Hypertension, also known as high blood pressure, is a common heart condition that occurs when the force of blood against the arterial walls is too high that it may cause some heart conditions such heart disease, heart failure, etc. Here are some hypertension guidelines you can follow.
Blood pressure is determined by two things:
- The amount of blood that the heart pumps
- The amount of resistance to blood flow in the arteries.
When too much blood is pumped into the narrow arteries the blood pressure increases.

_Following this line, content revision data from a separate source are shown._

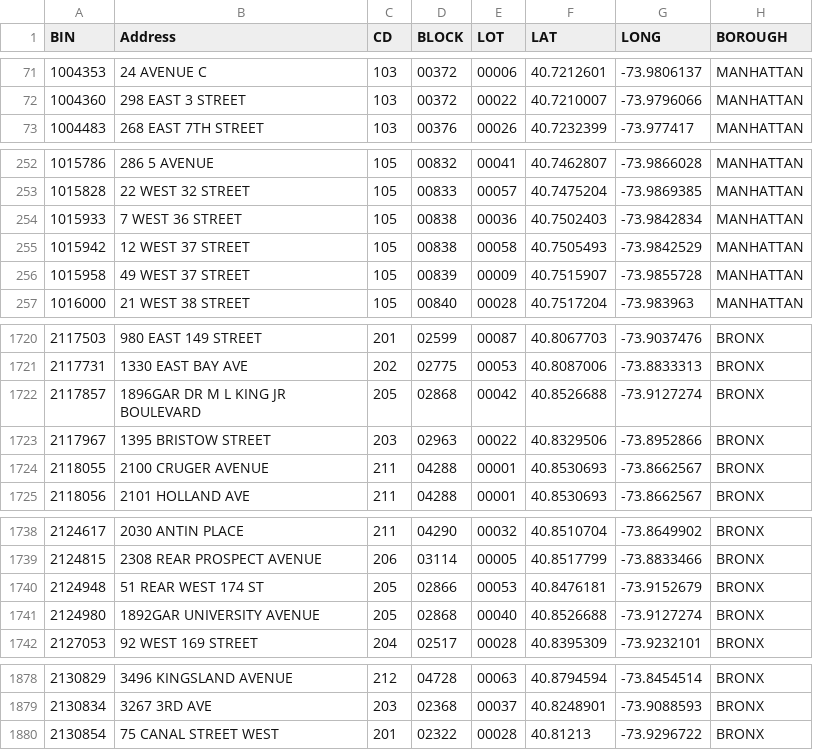
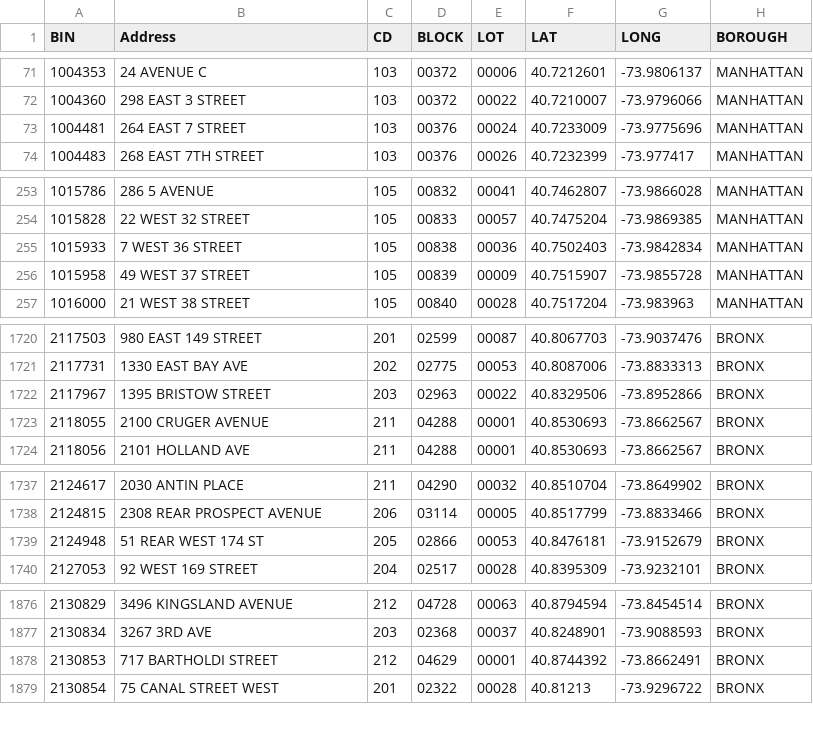
Before and after one commit to NYCDOB/SiteSafety_V2, a CSV file: data/CSC_RouteList.csv, drawn as a sheet; only a part is shown, gaps mark what is left out; the diff covers the shown part only.

```diff
--- a/data/CSC_RouteList.csv
+++ b/data/CSC_RouteList.csv
@@ -72,2 +72,3 @@ BIN,Address,CD,BLOCK,LOT,LAT,LONG,BOROUGH
 1004360,298 EAST    3 STREET,103,00372,00022,40.7210007,-73.9796066,MANHATTAN
+1004481,264 EAST    7 STREET,103,00376,00024,40.7233009,-73.9775696,MANHATTAN
 1004483,268 EAST 7TH STREET,103,00376,00026,40.7232399,-73.977417,MANHATTAN
@@ -254,3 +255,2 @@ BIN,Address,CD,BLOCK,LOT,LAT,LONG,BOROUGH
 1015933,7 WEST   36 STREET,105,00838,00036,40.7502403,-73.9842834,MANHATTAN
-1015942,12 WEST   37 STREET,105,00838,00058,40.7505493,-73.9842529,MANHATTAN
 1015958,49 WEST   37 STREET,105,00839,00009,40.7515907,-73.9855728,MANHATTAN
@@ -1721,3 +1721,2 @@ BIN,Address,CD,BLOCK,LOT,LAT,LONG,BOROUGH
 2117731,1330 EAST BAY AVE,202,02775,00053,40.8087006,-73.8833313,BRONX
-2117857,1896GAR DR M L KING JR BOULEVARD,205,02868,00042,40.8526688,-73.9127274,BRONX
 2117967,1395 BRISTOW STREET,203,02963,00022,40.8329506,-73.8952866,BRONX
@@ -1740,3 +1739,2 @@ BIN,Address,CD,BLOCK,LOT,LAT,LONG,BOROUGH
 2124948,51 REAR WEST 174 ST,205,02866,00053,40.8476181,-73.9152679,BRONX
-2124980,1892GAR UNIVERSITY AVENUE,205,02868,00040,40.8526688,-73.9127274,BRONX
 2127053,92 WEST 169 STREET,204,02517,00028,40.8395309,-73.9232101,BRONX
@@ -1879,2 +1877,3 @@ BIN,Address,CD,BLOCK,LOT,LAT,LONG,BOROUGH
 2130834,3267 3RD AVE,203,02368,00037,40.8248901,-73.9088593,BRONX
+2130853,717 BARTHOLDI STREET,212,04629,00001,40.8744392,-73.8662491,BRONX
 2130854,75 CANAL STREET WEST,201,02322,00028,40.81213,-73.9296722,BRONX
```
Also changed, not shown: 3 added rows elsewhere in this file, 1 other file.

It is possible for an individual to have hypertension for a long time without any symptoms but the damage to the heart and the blood vessels will continue and can be detected.
What are the symptoms/signs of hypertension?
Hypertension can only be detected at certain levels however, some people may experience some symptoms at an early stage some of them are:
- Dizzy spells
- Dull headaches
- Altered vision
- Nose bleeding
- Fainting episodes
Types of high blood pressure
1) Primary high blood pressure
This is also called essential hypertension and it is the type that gradually develops over many years.
2) Secondary hypertension
This type of hypertension developed by some people is often caused by an underlying condition (e.g. thyroid problems, kidney problems, chronic alcoholism, adrenal gland tumors etc). It appears suddenly and causes higher blood pressure.
Some of the people at higher risks of developing hypertension include:
- The elderly( mostly men aged 45 or above and women aged 65 & above)
- If some of your family members have suffered from the same condition
- More common in African Americans than in Caucasians
- Obesity or overweight
- People with unhealthy lifestyles such as those taking excess alcohol, excess use of tobacco and even stress
- People who are not physically active( i.e. do not exercise)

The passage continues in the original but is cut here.